Written by: Ellen Osborn
Edited by: Ross Wohlgemuth
Many of us leave home in order to attend college. It is a modern-American rite of passage when we throw what physical items we care about into a suitcase and leave the place and people that, up until that point, were our whole world. And yet, the physical separation that is a defining part of the university experience is rapidly overshadowed by the emotional separation formed as we build social networks and expose ourselves to new perspectives. The learning and expanding that occurs at university can reinforce values learned at home, strengthening core convictions about how life works and what matters most. It can also deconstruct, maybe even shatter, parts of you. After a few years, the physical distance separating you from home can still be overcome by modern day travel, but the psychological distance that develops can feel increasingly unbridgeable. In my case, my childhood home is not too far from where I attend university, but the separation I feel from the community that raised me is devastating.
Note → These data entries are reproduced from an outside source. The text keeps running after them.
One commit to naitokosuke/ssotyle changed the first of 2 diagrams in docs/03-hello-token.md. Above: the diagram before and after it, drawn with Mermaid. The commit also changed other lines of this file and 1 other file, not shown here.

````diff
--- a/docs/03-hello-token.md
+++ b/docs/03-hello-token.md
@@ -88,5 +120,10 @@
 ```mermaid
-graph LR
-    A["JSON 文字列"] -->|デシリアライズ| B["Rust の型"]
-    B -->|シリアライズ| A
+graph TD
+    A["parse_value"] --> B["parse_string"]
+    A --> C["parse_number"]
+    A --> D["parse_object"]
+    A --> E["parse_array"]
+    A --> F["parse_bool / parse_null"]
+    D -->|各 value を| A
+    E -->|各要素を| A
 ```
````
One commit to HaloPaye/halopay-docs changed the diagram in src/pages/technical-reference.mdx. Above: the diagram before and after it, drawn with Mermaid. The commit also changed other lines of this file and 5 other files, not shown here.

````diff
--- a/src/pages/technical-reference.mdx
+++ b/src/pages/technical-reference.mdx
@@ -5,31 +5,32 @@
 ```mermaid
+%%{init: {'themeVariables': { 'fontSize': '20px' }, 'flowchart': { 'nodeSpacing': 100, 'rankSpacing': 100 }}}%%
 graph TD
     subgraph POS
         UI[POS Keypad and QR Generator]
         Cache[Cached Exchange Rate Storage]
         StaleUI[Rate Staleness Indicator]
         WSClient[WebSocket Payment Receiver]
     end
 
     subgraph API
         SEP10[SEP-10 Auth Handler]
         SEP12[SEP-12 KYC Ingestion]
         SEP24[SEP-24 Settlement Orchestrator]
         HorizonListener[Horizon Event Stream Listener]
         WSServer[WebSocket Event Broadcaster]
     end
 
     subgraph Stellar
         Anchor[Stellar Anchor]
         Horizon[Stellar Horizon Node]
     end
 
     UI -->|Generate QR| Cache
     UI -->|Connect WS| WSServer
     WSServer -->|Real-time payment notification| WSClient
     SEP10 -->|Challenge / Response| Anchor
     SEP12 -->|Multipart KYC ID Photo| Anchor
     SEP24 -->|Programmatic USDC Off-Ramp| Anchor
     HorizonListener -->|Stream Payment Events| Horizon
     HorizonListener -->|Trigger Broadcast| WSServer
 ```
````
I was a difficult kid. I got into fights in school, did not make or keep friends easily and was aggressively tomboyish. I vividly remember laying on my bedroom floor as a nine-year-old, thinking that I hated everyone around me and did not understand why I was alive. My mom, the exceptional person that she is, decided to homeschool me during those rough years. We joined a small, Christian fundamentalist homeschool group, and through the years, I grew into a completely different person. The people in my new community shaped me; due to their efforts, I began caring for others, making friends and appreciating the value of my life. Because of this personal transformation, I feel a deep sense of love and gratitude toward my home community. I understand their actions were well-intentioned, and the lessons they explicitly and implicitly taught me came from a place of love and concern. In addition to the lessons of love and kindness, they taught me that homosexuality, abortion, evolution and even liberalism were evils in this world. They taught me that a woman’s ultimate purpose in life is to stay pure, marry and have many children. They taught me that California public universities would rob me of my faith and scientists could not be trusted. I believed most of what I was taught and arrived at community college with my guard firmly up.
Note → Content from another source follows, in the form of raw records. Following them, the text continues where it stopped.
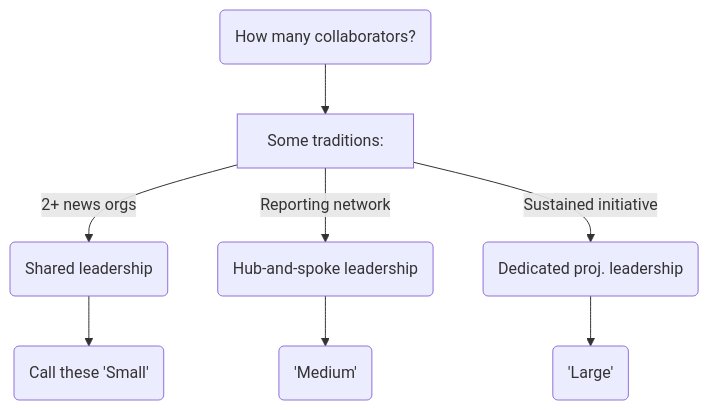
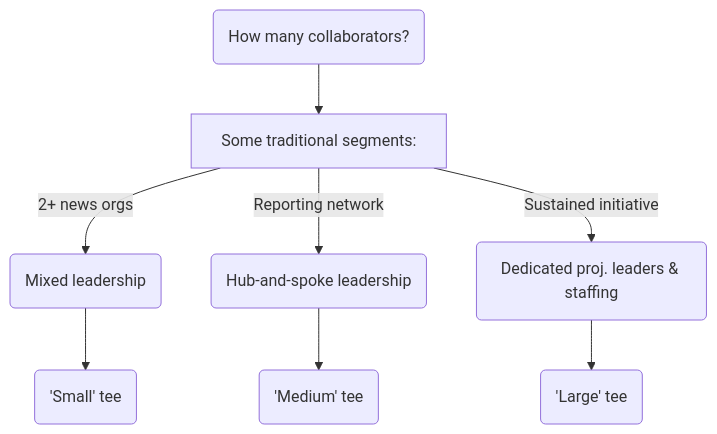
One commit to tiffehr/collaboration-capstone changed the first of 4 diagrams in docs/README.md. Above: the diagram before and after it, drawn with Mermaid. The commit also changed other lines of this file, not shown here.

Commit message:
tee-shirt sizing text and start on Small examples

```diff
--- a/docs/README.md
+++ b/docs/README.md
@@ -19,10 +23,10 @@
 <div class="mermaid">
 graph TD
-  A(How many collaborators?) --> B[Some traditions:]
-    B -->|2+ news orgs| b1(Shared leadership)
-      b1 --> sm(Call these 'Small')
+  A(How many collaborators?) --> B[Some traditional segments:]
+    B -->|2+ news orgs| b1(Mixed leadership)
+      b1 --> sm('Small' tee)
     B -->|Reporting network| b2(Hub-and-spoke leadership)
-      b2 --> md('Medium')
-    B -->|Sustained initiative| b3(Dedicated proj. leadership)
-      b3 --> lg('Large')
+      b2 --> md('Medium' tee)
+    B -->|Sustained initiative| b3(Dedicated proj. leaders & staffing)
+      b3 --> lg('Large' tee)
 </div>
```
Despite the anti-science views entrenched in my home community, I was drawn to science. After only a few classes, science no longer seemed to be the amoral machine of secularization whose design was to deceive. Rather, I saw science to be a study of the complex beauty of the world around us. Continuing my education as a transfer student in a biology major, I learned more about nature’s detailed complexity and what I learned was not always compatible with my first worldview. LGBTQ+ people are not immoral; women are research powerhouses in academia; evolution is supported by evidence.
Parts of my worldview needed to be reconstructed in order to accommodate my newly acquired relationships and knowledge. The longer I lived in my new community of friends, classmates and mentors, the more lessons from my upbringing were replaced by lessons from my adult life. This exchange did not occur because I was swept up in the groupthink of an institution; instead, I was developing love and empathy for the people who shared with me their values and beliefs and challenged the narrowness of my worldview. I still loved my home community, but our vantage points were no longer the same. In addition to the physical distance separating us, there was a growing psychological distance created by every lesson I no longer believed.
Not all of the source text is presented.